Code change snippets:
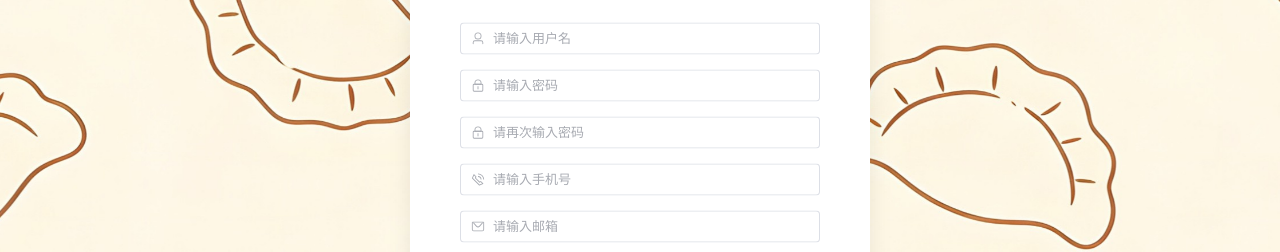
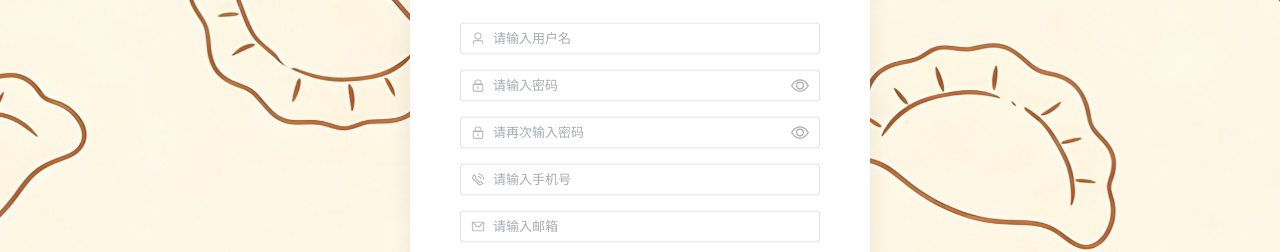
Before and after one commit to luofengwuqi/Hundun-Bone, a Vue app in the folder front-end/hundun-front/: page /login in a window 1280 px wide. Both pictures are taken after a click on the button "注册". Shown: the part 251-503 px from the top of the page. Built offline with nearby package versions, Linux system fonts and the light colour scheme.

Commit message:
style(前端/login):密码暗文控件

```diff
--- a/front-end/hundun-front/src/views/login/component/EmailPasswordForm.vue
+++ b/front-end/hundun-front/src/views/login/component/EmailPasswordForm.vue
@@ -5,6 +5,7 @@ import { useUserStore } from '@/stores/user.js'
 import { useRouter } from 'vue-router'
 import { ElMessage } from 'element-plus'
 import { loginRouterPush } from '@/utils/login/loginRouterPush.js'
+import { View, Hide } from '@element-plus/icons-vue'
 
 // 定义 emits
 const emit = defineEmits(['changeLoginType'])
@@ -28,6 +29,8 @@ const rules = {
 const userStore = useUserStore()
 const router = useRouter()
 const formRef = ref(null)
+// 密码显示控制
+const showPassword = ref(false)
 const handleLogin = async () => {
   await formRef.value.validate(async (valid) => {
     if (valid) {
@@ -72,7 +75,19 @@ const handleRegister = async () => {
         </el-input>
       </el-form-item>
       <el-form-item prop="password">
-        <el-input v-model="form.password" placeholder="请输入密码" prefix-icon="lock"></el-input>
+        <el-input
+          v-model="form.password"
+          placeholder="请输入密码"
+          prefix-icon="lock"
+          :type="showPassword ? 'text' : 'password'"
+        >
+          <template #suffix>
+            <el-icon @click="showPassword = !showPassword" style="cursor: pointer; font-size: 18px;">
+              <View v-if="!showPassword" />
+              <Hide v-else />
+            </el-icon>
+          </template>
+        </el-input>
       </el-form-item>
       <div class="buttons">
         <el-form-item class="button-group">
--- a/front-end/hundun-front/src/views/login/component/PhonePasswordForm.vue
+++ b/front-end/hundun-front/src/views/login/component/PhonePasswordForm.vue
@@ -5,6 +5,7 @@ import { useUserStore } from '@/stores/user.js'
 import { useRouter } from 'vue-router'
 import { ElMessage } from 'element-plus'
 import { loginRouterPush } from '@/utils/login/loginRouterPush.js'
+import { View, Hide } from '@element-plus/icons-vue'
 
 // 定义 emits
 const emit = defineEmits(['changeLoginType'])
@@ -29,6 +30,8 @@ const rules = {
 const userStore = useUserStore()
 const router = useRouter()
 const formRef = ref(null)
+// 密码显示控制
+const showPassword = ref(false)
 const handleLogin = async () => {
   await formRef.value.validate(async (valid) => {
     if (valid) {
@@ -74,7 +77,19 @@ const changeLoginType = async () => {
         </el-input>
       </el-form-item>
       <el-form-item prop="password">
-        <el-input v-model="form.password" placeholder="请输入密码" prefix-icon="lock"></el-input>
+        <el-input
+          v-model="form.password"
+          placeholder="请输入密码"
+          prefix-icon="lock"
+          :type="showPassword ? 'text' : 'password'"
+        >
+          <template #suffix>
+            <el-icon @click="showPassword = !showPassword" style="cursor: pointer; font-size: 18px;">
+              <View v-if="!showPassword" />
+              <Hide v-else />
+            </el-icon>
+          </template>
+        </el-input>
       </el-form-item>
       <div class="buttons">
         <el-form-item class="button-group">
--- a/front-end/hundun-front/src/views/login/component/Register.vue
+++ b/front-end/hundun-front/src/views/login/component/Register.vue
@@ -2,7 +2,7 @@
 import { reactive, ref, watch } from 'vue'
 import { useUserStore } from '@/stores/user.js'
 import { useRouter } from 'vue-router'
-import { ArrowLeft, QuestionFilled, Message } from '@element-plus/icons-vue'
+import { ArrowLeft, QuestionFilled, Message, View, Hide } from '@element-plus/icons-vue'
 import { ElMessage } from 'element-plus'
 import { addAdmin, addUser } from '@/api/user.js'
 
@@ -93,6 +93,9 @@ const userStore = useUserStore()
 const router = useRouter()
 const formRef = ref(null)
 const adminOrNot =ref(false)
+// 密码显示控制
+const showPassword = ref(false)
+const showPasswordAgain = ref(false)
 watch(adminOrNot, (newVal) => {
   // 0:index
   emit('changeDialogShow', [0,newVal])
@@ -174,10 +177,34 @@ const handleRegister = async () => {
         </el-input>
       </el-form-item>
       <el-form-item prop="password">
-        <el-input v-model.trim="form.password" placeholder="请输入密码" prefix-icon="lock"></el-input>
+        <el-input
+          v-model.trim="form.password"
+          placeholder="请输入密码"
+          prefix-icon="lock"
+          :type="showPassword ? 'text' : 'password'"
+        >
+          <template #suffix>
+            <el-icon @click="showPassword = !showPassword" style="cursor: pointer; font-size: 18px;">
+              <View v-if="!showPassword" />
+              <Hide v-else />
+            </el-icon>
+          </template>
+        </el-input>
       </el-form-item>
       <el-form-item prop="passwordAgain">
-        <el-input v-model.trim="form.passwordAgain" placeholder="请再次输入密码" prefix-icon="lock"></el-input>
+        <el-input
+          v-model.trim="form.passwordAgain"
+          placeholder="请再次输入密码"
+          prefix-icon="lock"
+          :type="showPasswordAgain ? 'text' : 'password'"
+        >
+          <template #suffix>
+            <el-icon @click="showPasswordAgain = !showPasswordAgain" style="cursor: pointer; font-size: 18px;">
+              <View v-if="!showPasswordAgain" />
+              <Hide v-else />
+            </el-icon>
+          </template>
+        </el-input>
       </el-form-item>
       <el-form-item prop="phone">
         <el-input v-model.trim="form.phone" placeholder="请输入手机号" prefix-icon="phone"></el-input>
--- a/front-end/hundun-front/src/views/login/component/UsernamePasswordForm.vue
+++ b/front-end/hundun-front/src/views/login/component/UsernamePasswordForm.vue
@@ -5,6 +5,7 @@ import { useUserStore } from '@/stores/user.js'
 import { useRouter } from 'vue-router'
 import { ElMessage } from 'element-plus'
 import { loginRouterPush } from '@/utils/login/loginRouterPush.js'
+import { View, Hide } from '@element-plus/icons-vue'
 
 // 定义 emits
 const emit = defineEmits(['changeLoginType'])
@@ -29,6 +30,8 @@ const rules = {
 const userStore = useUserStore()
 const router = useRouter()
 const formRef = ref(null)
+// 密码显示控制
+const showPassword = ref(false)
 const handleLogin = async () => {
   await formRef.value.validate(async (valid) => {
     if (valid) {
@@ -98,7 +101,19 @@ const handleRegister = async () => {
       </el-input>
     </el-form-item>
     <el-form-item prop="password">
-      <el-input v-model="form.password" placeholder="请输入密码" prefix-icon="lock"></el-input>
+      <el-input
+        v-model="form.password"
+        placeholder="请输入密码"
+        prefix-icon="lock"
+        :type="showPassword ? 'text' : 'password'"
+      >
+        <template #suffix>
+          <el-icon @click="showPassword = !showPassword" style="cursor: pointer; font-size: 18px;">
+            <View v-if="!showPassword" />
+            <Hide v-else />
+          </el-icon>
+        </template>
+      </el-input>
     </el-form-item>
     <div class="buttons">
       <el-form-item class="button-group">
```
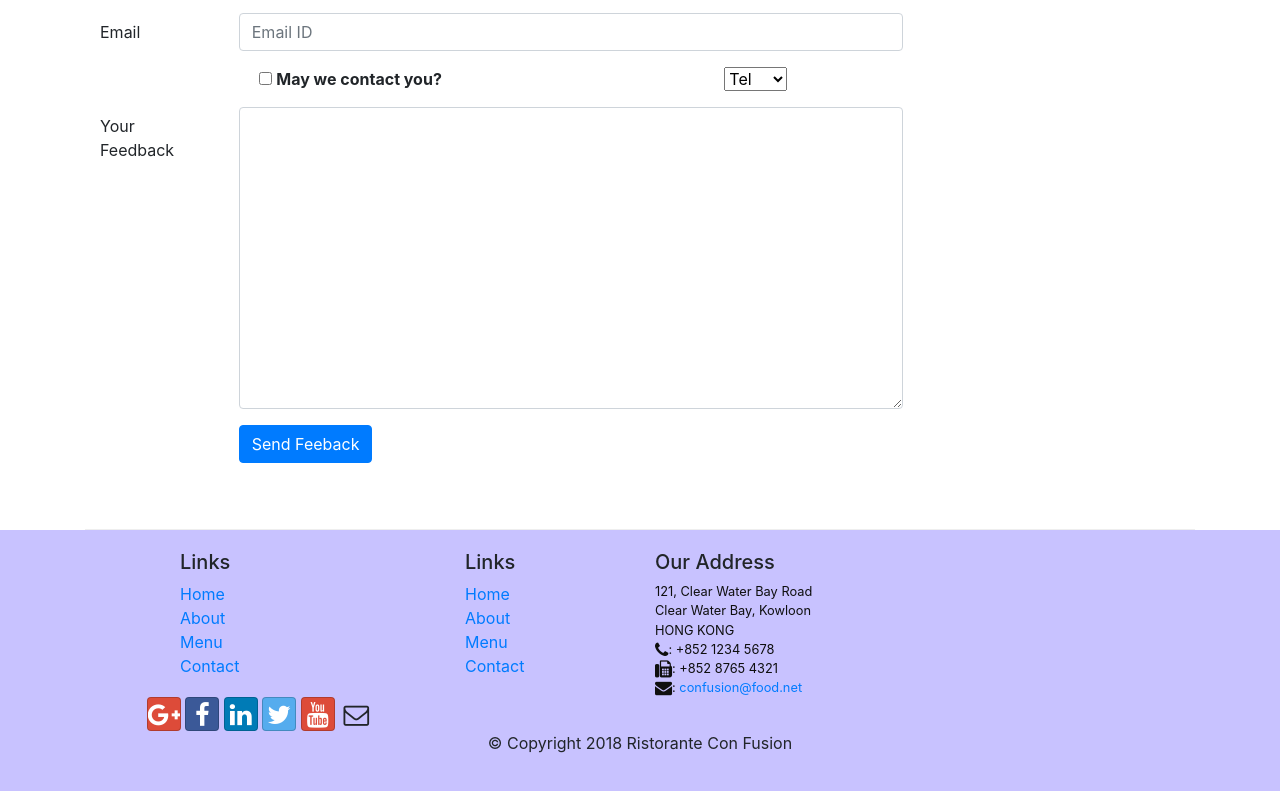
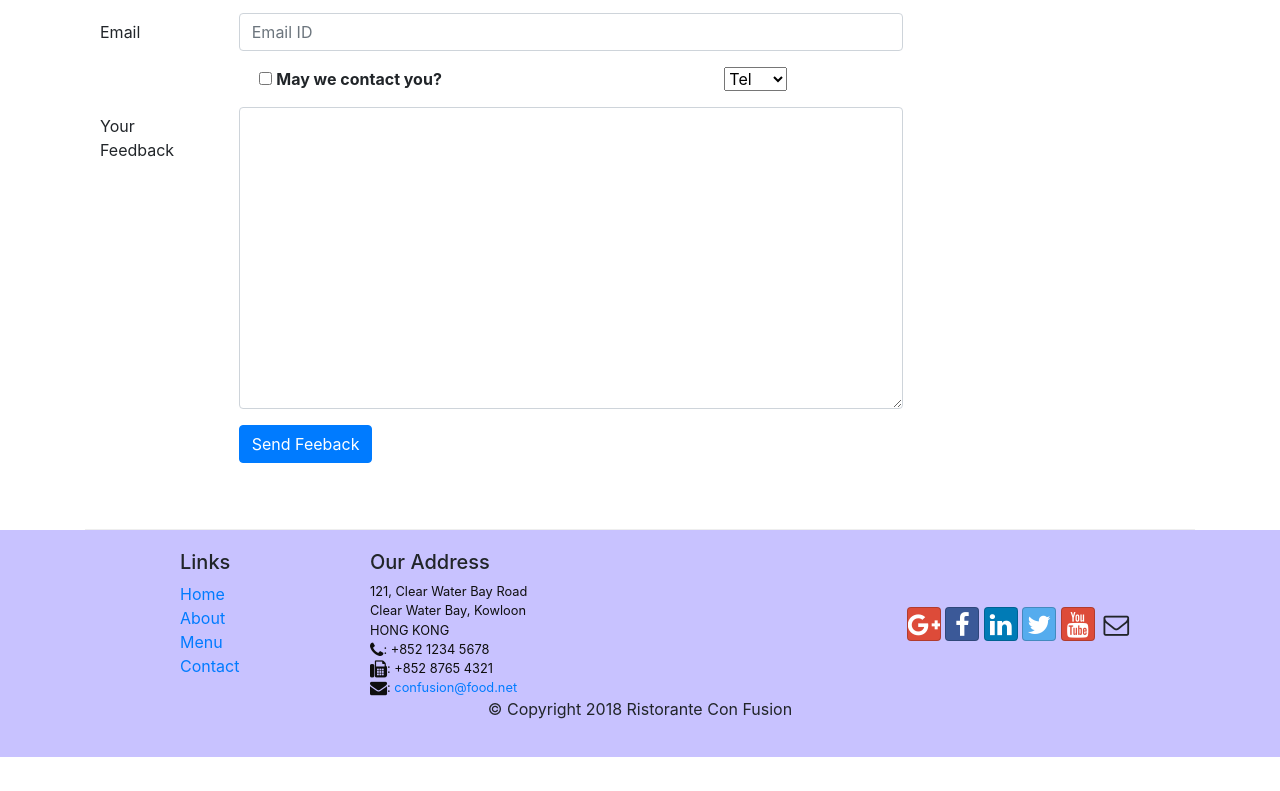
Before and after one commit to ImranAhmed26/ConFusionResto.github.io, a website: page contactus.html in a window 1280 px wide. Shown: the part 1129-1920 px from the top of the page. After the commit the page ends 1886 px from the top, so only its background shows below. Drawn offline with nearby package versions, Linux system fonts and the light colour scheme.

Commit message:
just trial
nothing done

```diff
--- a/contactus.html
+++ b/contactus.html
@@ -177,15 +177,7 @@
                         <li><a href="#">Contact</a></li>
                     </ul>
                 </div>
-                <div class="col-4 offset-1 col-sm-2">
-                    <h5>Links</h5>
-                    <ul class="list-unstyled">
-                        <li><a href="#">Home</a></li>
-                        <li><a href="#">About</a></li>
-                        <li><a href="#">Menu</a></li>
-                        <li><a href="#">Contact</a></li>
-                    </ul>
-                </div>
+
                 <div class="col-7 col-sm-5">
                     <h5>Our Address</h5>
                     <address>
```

▶ Problem statement:
Determine how many lines in the records include the word "showPasswordAgain", and reply with that number alone.

▶ Completed task:
4